The United Nations: There remains the question of a possible UN role in the dispute. Although the Secretary General’s formal involvement ended with his report of the UN ascertainment in September 1963, he has continued periodically to express his interest in developments and has recently indicated his willingness to provide good offices. Apart from the Secretary General, there has been a rather unclear series of exchanges between the British and the Malaysians over the possibility of bringing the matter to the Security Council. The British have told us that they believe an approach to the UN should, for the present, be limited to the submission of Malaysia’s case by letter to the Security Council President for information and distribution to members. There are, however, some indications that the British may have gone beyond this at one time by suggesting that the Malaysians seek Security Council action. Our latest information is that both sides are now agreed on an informational letter to the Security Council President and that the text is now being drafted.

We have engaged in informal contingency discussions in New York with the British, Australians and New Zealanders over a possible approach to the Security Council should the situation require it. The consensus has been, however, that the time for resort to the Security Council has not yet arrived.

Conclusion

At the moment, prospects for a summit meeting within the next month or less, perhaps preceded by lower-level talks, seem fairly bright. It is still an open question whether a summit can produce a formula for settlement acceptable to both sides, and indeed whether Sukarno really wants a settlement. Proposals which might lead to a settlement, however, are beginning to emerge (i.e., Afro-Asian mediation). In addition, the very act of attending a summit meeting has on past occasions instilled in the principals a greater flexibility than they normally display.

The dispute unquestionably remains a most serious one, and chances for a peaceful resolution are still very much in doubt. There does appear to be some promise in the situation, however. As long as it persists, our interests would seem to require that we continue our efforts to encourage current moves to convene a summit meeting.

  1. Source: Johnson Library, National Security File, Country File, Indonesia, Vol. II, Cables and Memos, 6/64–8/64, [2 of 2]. Secret.
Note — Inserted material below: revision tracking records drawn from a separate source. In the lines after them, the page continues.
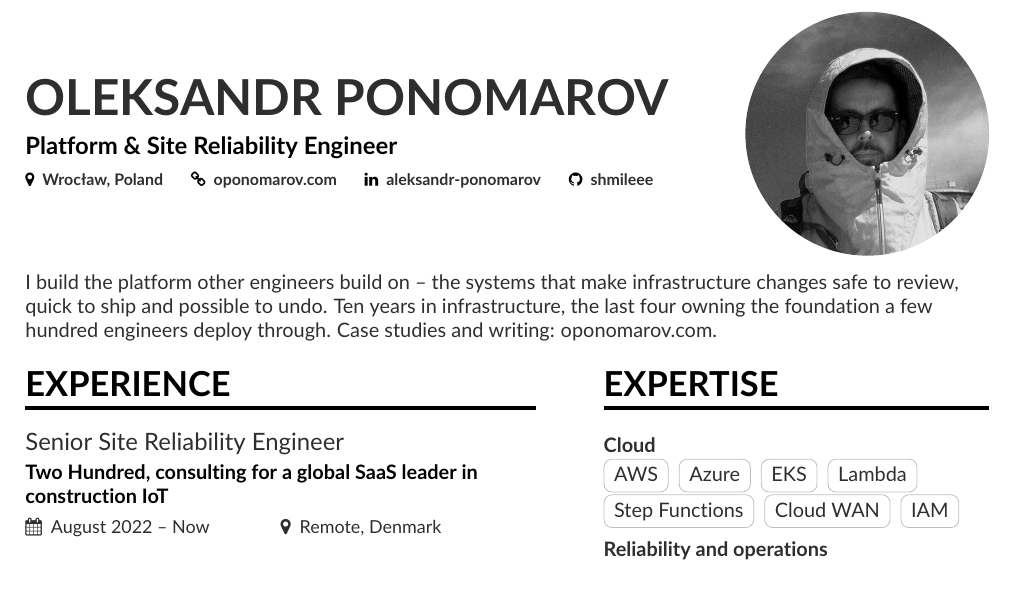
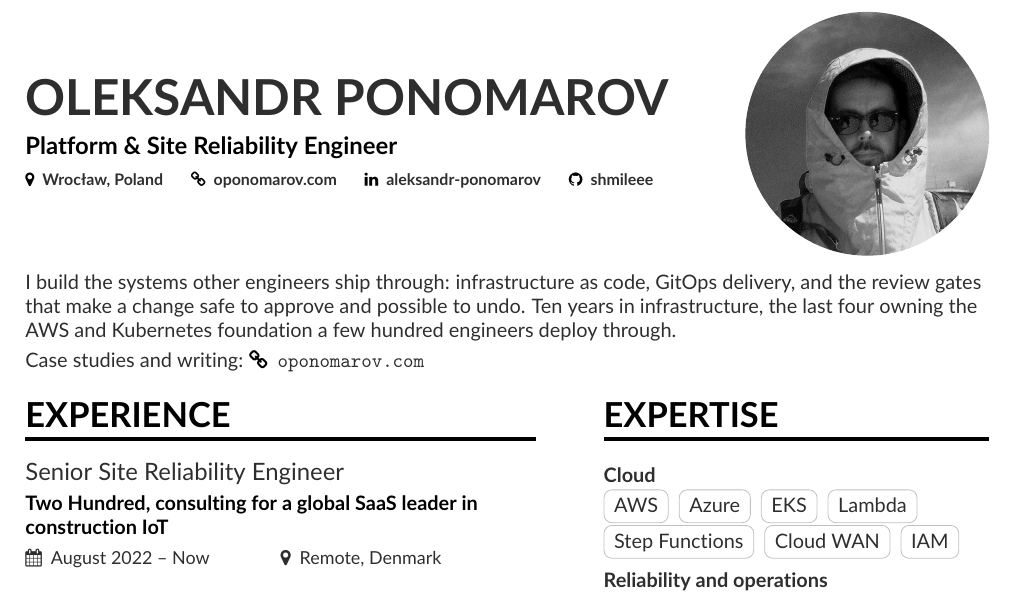
Before and after one commit to shmileee/cv, a LaTeX CV (src/cv.tex, which reads src/content/summary.tex): part of page 1 of 3, cut so that both start at the same text. Compiled offline with pdfLaTeX.

Commit message:
style(cv): set the site on its own line in Plex Mono
The domain trailed the summary paragraph as body text, where a bare
hostname reads as prose and nobody clicks it. It now gets its own line,
built from \printinfo and \homepagesymbol so the chain glyph and its
0.5em gap match the homepage entry in the contact line rather than being
re-invented, and so the \mbox keeps the glyph from ever being orphaned
from the domain by a line break.

\setmonofont adds IBM Plex Mono for the \texttt domain, which is the only
monospace this document wants. Loading it by file name out of the pinned
bundle follows the same rule as Lato: a laptop and a runner resolve the
identical font. Plex Mono is also what oponomarov.com sets its own code
column in, so the CV and the site it points at render that domain the
same way. Scale=MatchLowercase is load-bearing -- Plex Mono's lowercase
runs larger than Lato's, and unmatched the domain sits a step bigger than
the words introducing it.

The urlstyle note claimed nothing in this CV is monospaced and referenced
a footnote URL that no longer exists; both are corrected. No full stop
after the domain: it ends up inside the string when a reader copies it.

The summary also names AWS and Kubernetes, rather than saving the two
nouns a reviewer screens on for the margin column.

```diff
--- a/src/content/summary.tex
+++ b/src/content/summary.tex
@@ -1,8 +1,33 @@
 % Three lines under the header, for the reader who will not reach page two:
 % what the job is, how long, and where the evidence lives.
+%
+% The first clause carries the two nouns a reviewer screens on, AWS and
+% Kubernetes, rather than saving them for the margin column.
+%
+% The site gets its own line rather than trailing the paragraph, because a
+% bare domain set in body text reads as prose and nobody clicks it.
+%
+% \printinfo carries only the domain, so the chain glyph sits against the link
+% it labels rather than leading the whole line. It is the same macro and the
+% same glyph as the homepage entry in the contact line above, so the icon and
+% its 0.5em gap match the header instead of being re-invented here, and the
+% \mbox inside it keeps the glyph from ever being orphaned from the domain by
+% a line break. The label stays outside, where it is free to break.
+%
+% hyperref runs with `hidelinks', so the glyph and the monospace are the only
+% affordances the link gets; there is no second color on this page to spend.
+% \texttt is Plex Mono, set in the preamble -- the domain reads as a token to
+% be copied rather than as prose, which is what the chain glyph promises. Not
+% bolded as well: mono already separates it, and both at once reads heavy.
+%
+% No full stop after the domain: it ends up inside the string when a reader
+% copies the line.
 
-I build the platform other engineers build on -- the systems that make
-infrastructure changes safe to review, quick to ship and possible to undo.
-Ten years in infrastructure, the last four owning the foundation a few hundred
-engineers deploy through. Case studies and writing:
-\href{https://oponomarov.com}{oponomarov.com}.
+I build the systems other engineers ship through: infrastructure as code,
+GitOps delivery, and the review gates that make a change safe to approve and
+possible to undo. Ten years in infrastructure, the last four owning the AWS
+and Kubernetes foundation a few hundred engineers deploy through.
+
+\smallskip
+Case studies and writing:
+\printinfo{\homepagesymbol}{\href{https://oponomarov.com}{\texttt{oponomarov.com}}}
```
Also changed, not shown: src/content/header.tex (+1 -1 lines), src/preamble.tex (+22 -5 lines).
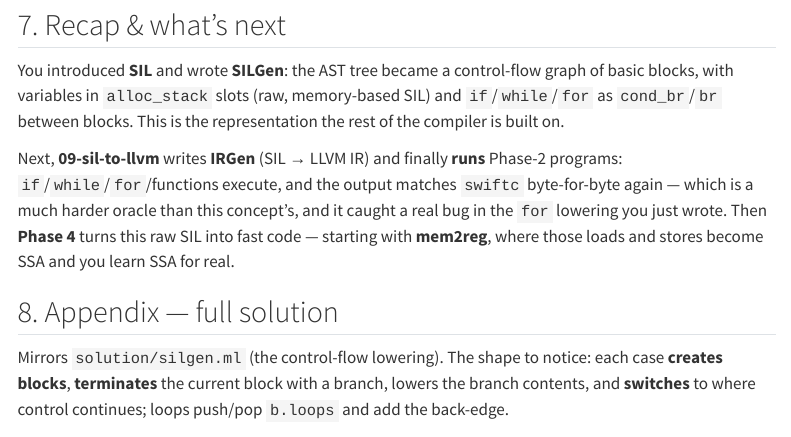
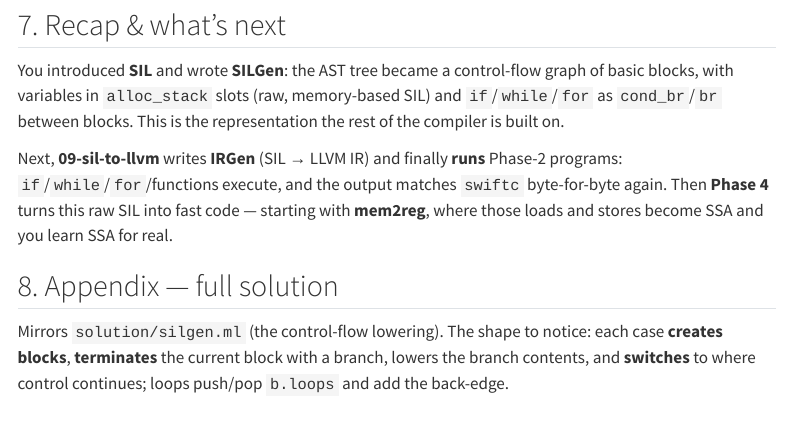
Before and after one commit to lascar-pacagi/SwiftML, a Quarto document (course/phase2-types-flow/08-sil-silgen/explainer.qmd): the page in a window 1100 px wide, from 9270 px down. Rendered offline with R 4.5, knitr and Pandoc in place of Quarto, with nearby package versions; menus at the side of the page are left out; long lines of code are wrapped.

Commit message:
docs(08): remove oracle comparison from recap

```diff
--- a/course/phase2-types-flow/08-sil-silgen/explainer.qmd
+++ b/course/phase2-types-flow/08-sil-silgen/explainer.qmd
@@ -385,9 +385,8 @@ with variables in `alloc_stack` slots (raw, memory-based SIL) and `if`/`while`/`
 between blocks. This is the representation the rest of the compiler is built on.
 
 Next, **09-sil-to-llvm** writes **IRGen** (SIL → LLVM IR) and finally **runs** Phase-2 programs:
-`if`/`while`/`for`/functions execute, and the output matches `swiftc` byte-for-byte again — which is
-a much harder oracle than this concept's, and it caught a real bug in the `for` lowering you just
-wrote. Then **Phase 4** turns this raw SIL into fast code — starting with **mem2reg**, where those
+`if`/`while`/`for`/functions execute, and the output matches `swiftc` byte-for-byte again.
+Then **Phase 4** turns this raw SIL into fast code — starting with **mem2reg**, where those
 loads and stores become SSA and you learn SSA for real.
 
 ## 8. Appendix — full solution
```
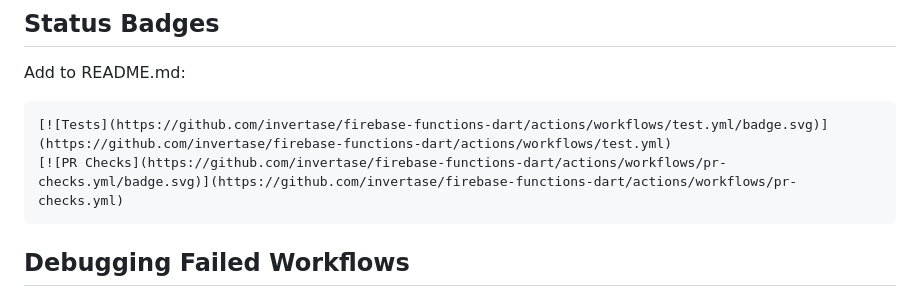
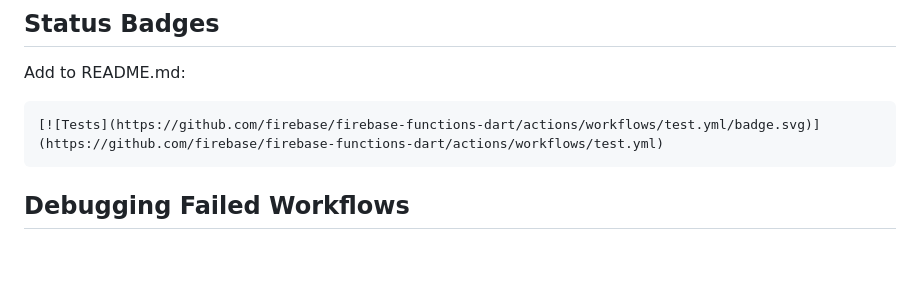
Before and after one commit to invertase/firebase_functions, a Markdown page: .github/workflows/README.md, the part around the change. GitHub-like rendering; blank space fills up the shorter version.

Commit message:
some tiny changes

````diff
--- a/.github/workflows/README.md
+++ b/.github/workflows/README.md
@@ -118,8 +118,7 @@ These enable the firebase-functions HTTP endpoint for manifest extraction.
 Add to README.md:
 
 ```markdown
-[![Tests](https://github.com/invertase/firebase-functions-dart/actions/workflows/test.yml/badge.svg)](https://github.com/invertase/firebase-functions-dart/actions/workflows/test.yml)
-[![PR Checks](https://github.com/invertase/firebase-functions-dart/actions/workflows/pr-checks.yml/badge.svg)](https://github.com/invertase/firebase-functions-dart/actions/workflows/pr-checks.yml)
+[![Tests](https://github.com/firebase/firebase-functions-dart/actions/workflows/test.yml/badge.svg)](https://github.com/firebase/firebase-functions-dart/actions/workflows/test.yml)
 ```
 
 ## Debugging Failed Workflows
````
Also changed, not shown: README.md (+1 -1 lines).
No drafting information appears on the memorandum, but a covering memorandum to another copy indicates that the paper had “internal State and AID clearances” and Harriman and Bell approved its transmittal to the White House. (National Archives and Records Administration, RG 59, Central Files 1964–66, POL 32–1 INDON–MALAYSIA)
  2. Discussion of Indonesia at the NSC meeting of May 15 was canceled; see Foreign Relations, 1964–1968, vol. I, Document 156.